These days my kids are older so they do not need me to help with their homework or tuck them into bed, but I still try to maximise my time at home. I want to spend as much time with them as possible before they go off to college or, in the case of my daughter, go back to school after a break.
It’s important for parents to remember that it’s OK for there to be a little give and take with their children. There have been times where I’ve certainly had to ask my children to compromise—a late pick-up at school, pizza for dinner, etc., but there have also been times where I’ve dropped work and gone because my children needed me.
Since my son was nine, my husband and I have had to juggle work and travelling with our son to national and international fencing competitions. Earlier this year, he was travelling alone a lot and getting sick. I called my boss and told her that I had to go with him. I knew I’d regret it for the rest of my life if I didn’t. She said one word: “Go”.
I spent five straight weeks on the road taking meetings from airports, hotels and sports centres in Bratislava, Budapest, Rome, etc., while also cheering him on at the fencing strip. During that time, I often told myself that if he can handle school, strenuous travel, jet lag, and the pressure of competing, then I could handle work and being there for him during his competitions.

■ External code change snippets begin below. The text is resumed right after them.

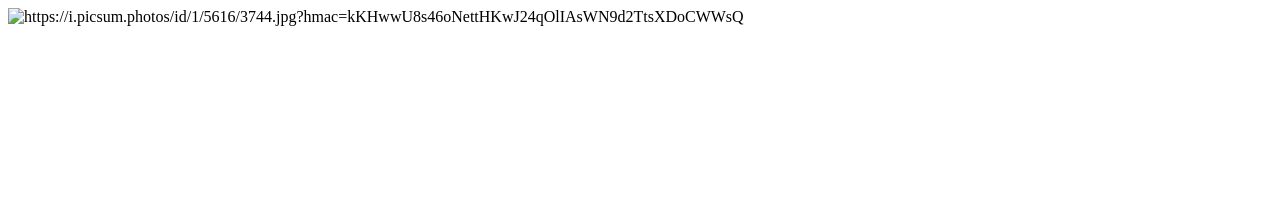
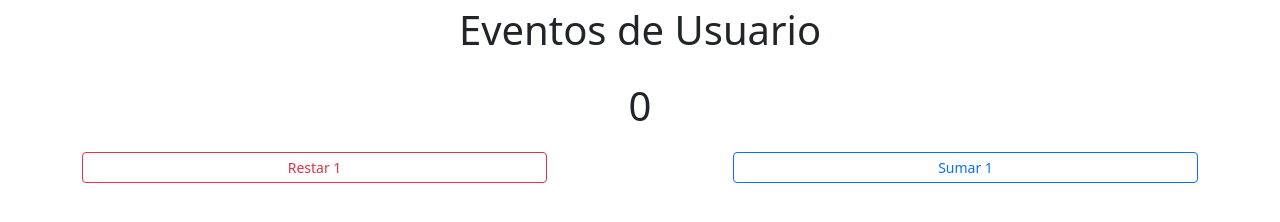
Before and after one commit to davidggs1994/vue, a plain HTML site: page hola vue/index.html in a window 1280 px wide. Drawn offline with nearby package versions, Linux system fonts and the light colour scheme.

Commit message:
Se realizo un ejercicio donde se incrementa y decrementa un contador

```diff
--- a/hola vue/index.html
+++ b/hola vue/index.html
@@ -4,6 +4,8 @@
     <meta charset="UTF-8">
     <meta http-equiv="X-UA-Compatible" content="IE=edge">
     <meta name="viewport" content="width=device-width, initial-scale=1.0">
+    <link href="https://cdn.jsdelivr.net/npm/bootstrap@5.2.3/dist/css/bootstrap.min.css" rel="stylesheet" integrity="sha384-rbsA2VBKQhggwzxH7pPCaAqO46MgnOM80zW1RWuH61DGLwZJEdK2Kadq2F9CUG65" crossorigin="anonymous">
+    <script src="https://cdn.jsdelivr.net/npm/bootstrap@5.2.3/dist/js/bootstrap.bundle.min.js" integrity="sha384-kenU1KFdBIe4zVF0s0G1M5b4hcpxyD9F7jL+jjXkk+Q2h455rYXK/7HAuoJl+0I4" crossorigin="anonymous"></script>
     <title>Document</title>
 </head>
 <body>
@@ -13,13 +15,30 @@
         const vm = Vue.createApp({
             data() {
                 return{
-                    attr: "alt",
-                    img: "https://i.picsum.photos/id/1/5616/3744.jpg?hmac=kKHwwU8s46oNettHKwJ24qOlIAsWN9d2TtsXDoCWWsQ"
+                    counter: 0
                 };
             },
-            template: `<img v-bind:[attr]="img">`
-        }).mount("#app");
-        console.log(vm);
+            methods: {
+                disminuir(d) {
+                    this.counter--;
+                },
+                incrementar(i) {
+                    this.counter++;
+                }
+            },
+            template:
+                `
+                <div class="container">
+                    <p class="text-center fs-1">Eventos de Usuario</p>
+                    <p class="text-center fs-1">{{ counter }}</p>
+                    <div class="d-grid gap-0 col-12 d-md-flex justify-content-md-end">
+                        <button class="btn btn-outline-danger col-5 btn-sm" type="button" v-on:click="disminuir">Restar 1</button>
+                        <div class="container col-2"></div>
+                        <button class="btn btn-outline-primary col-5 btn-sm" type="button" v-on:click="incrementar">Sumar 1 </button>
+                    </div>
+                </div>
+                `
+            }).mount("#app");
     </script>
 </body>
 </html>
```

What’s your favourite technique for staying in the moment when things start to feel overwhelming?
I start cleaning. It’s a de-stressor for me, and my family knows to leave me alone when I start taking out the cleaning supplies. Lately, I started Barre3 classes, which gives me a few hours every week to be mindful and in the moment. Safe to safe, my family wishes I had discovered Barre earlier.
What are the gadgets, apps, charts or tools you rely on?
We have a family calendar where all of us log our appointments—travel schedules, competitive schedules, flight schedules and doctor appointments. We have Echo Show devices throughout our house, so these appointments show up in all our rooms and they’re tough to miss. We also rely on Life360 a lot.
Whenever my son travels by himself or when my daughter did her study abroad semester in Spain, Life360 kept us sane. As long as we know where they are, we don’t have to worry too much.
What does your evening routine look like?
We do not have much of a routine because we all get home at different times. When we are all home together, we have dinner and watch Seinfeld, Friends or Psych. It gets us all laughing.
The one thing I would tell other parents who are juggling a career:
Don’t try to do it all by yourself—build a village. Our saving grace was our neighbour, Mr. George. I was once desperate because our plans for evening pick-up fell through. I ran over to Mr. George and asked him if he could help me out and he graciously agreed.
Nine years later, he is still helping us. The kids love him and without his presence in our lives, we would not have survived parenting and demanding careers.